Rat-free islands had significantly more bird life, resulting in greater amounts of nitrogen from bird droppings entering the soil and ending up in the sea. Invasive rats are killing off seabirds in large numbers, and the researchers have identified previously undetermined consequences for the coral reefs that surround and protect the islands.
An extraordinary set of remote tropical islands in the central Indian Ocean, the Chagos islands provided a flawless "laboratory" setting as some of the islands are rat-free, while others are infested with black rats - thought to have been introduced in the late 1700s and early 1800s.
Rats are voracious bird predators, feeding on eggs, chicks and even adult birds.

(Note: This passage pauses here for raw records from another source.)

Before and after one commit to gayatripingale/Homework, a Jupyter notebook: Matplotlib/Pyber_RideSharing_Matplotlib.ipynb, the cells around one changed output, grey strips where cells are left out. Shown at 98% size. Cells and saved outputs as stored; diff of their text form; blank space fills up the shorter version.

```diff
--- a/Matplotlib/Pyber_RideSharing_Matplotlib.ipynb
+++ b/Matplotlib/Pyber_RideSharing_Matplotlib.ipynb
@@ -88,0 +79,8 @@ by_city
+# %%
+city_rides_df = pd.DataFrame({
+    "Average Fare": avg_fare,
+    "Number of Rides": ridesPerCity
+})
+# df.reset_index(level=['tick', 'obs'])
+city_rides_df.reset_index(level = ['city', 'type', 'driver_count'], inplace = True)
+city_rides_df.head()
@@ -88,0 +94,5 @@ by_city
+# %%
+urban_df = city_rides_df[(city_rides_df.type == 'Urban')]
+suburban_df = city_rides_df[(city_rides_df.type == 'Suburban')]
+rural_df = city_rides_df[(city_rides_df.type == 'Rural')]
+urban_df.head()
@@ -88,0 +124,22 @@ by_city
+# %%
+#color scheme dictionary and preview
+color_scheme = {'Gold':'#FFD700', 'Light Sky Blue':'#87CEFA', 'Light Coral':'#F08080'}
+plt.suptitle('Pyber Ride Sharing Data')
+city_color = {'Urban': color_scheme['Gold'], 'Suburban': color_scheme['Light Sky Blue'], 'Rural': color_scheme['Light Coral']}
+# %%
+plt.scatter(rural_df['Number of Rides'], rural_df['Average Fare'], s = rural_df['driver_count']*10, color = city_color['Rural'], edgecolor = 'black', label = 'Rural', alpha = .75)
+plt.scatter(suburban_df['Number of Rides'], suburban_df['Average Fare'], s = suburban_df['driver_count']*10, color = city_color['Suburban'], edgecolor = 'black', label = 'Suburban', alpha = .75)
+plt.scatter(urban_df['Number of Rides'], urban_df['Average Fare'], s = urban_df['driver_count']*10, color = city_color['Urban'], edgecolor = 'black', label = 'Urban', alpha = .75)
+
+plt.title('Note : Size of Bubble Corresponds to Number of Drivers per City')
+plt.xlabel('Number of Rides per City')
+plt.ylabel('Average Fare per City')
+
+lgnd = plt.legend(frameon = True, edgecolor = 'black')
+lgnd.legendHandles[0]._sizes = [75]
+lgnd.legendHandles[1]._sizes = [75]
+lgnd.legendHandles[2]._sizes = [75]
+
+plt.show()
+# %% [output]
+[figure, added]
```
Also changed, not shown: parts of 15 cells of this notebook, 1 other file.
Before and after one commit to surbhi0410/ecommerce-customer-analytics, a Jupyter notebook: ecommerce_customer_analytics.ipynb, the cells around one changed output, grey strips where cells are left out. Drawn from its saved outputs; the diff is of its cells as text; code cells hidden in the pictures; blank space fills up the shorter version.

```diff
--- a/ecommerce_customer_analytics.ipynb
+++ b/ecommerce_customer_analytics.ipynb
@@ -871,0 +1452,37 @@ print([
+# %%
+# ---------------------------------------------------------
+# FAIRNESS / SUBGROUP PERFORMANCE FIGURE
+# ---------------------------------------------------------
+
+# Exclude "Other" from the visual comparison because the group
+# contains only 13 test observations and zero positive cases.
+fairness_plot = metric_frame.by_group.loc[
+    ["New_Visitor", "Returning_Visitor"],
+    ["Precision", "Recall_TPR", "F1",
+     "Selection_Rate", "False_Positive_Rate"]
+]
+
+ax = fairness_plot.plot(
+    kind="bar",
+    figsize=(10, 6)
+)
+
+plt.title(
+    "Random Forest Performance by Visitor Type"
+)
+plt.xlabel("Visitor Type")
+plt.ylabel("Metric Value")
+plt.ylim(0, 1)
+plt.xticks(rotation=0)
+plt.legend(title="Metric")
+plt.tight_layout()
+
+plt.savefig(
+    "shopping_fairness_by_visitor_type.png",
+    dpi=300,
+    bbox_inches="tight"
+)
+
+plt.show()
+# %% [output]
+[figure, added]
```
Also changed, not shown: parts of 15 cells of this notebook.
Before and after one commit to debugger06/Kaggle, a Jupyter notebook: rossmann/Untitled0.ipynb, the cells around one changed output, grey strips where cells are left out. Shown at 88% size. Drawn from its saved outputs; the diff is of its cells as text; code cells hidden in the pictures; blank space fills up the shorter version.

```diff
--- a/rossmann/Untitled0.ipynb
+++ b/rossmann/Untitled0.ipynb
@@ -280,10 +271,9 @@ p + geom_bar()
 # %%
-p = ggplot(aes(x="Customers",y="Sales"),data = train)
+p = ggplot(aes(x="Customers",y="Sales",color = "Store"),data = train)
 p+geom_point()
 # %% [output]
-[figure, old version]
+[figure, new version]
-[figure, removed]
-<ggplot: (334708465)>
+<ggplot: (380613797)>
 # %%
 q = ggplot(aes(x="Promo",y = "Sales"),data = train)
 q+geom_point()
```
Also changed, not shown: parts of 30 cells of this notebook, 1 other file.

They realized that the issue of introduced rats decimating the local bird populations was having an unforeseen effect on the health of the reefs.
This positive effect spilled over into the sea - with almost 50 per cent more fish living near islands fertilised by seabirds than those infested with rats.
"This is one of the clearest examples so far, where eradicating rats will lead to increased numbers of seabirds and this will bolster the coral reef", coauthor Nick Graham of Lancaster University in the United Kingdom tells the BBC.
Rats on tropical islands are damaging surrounding coral reefs by depriving them of nutrients from seabird droppings, according to a study.
"The islands with no rats are full of birds, they're noisy, the sky is full and they smell - because the guano the birds are depositing back on the island is very pungent".
The new study, published today in the journal Nature, examined tropical ecosystems in the northern atolls of the Chagos Archipelago to uncover how rats have impacted surrounding reefs.
Professor Graham and his term verified that the nutrients present in seabird droppings, also known as guano, were derived from the fish that they ate.
The nitrogen fuelled the growth of micro-algae, which in turn benefited filter-feeding sponges and fish further up the food chain.
"These results not only show the dramatic effect that rats can have on the composition of biological communities but also on the way these vulnerable ecosystems function (or operate)", said study co-author Dr. Andrew Hoey, from the ARC Centre of Excellence for Coral Reef Studies in Australia.
"Coral reefs are also hugely threatened", said Prof Graham.
Save the coral reefs by saving the birds by eradicating rats, scientists say in a study that exposes how rat infestation impacts deteriorating reefs.
"Until now, we didn't know to what extent this made a difference to adjacent coral reefs", Graham continues.
The reefs and their abundance of marine life provide livelihoods for millions of people around the world, so the decline in coral reefs is poised to become a humanitarian crisis.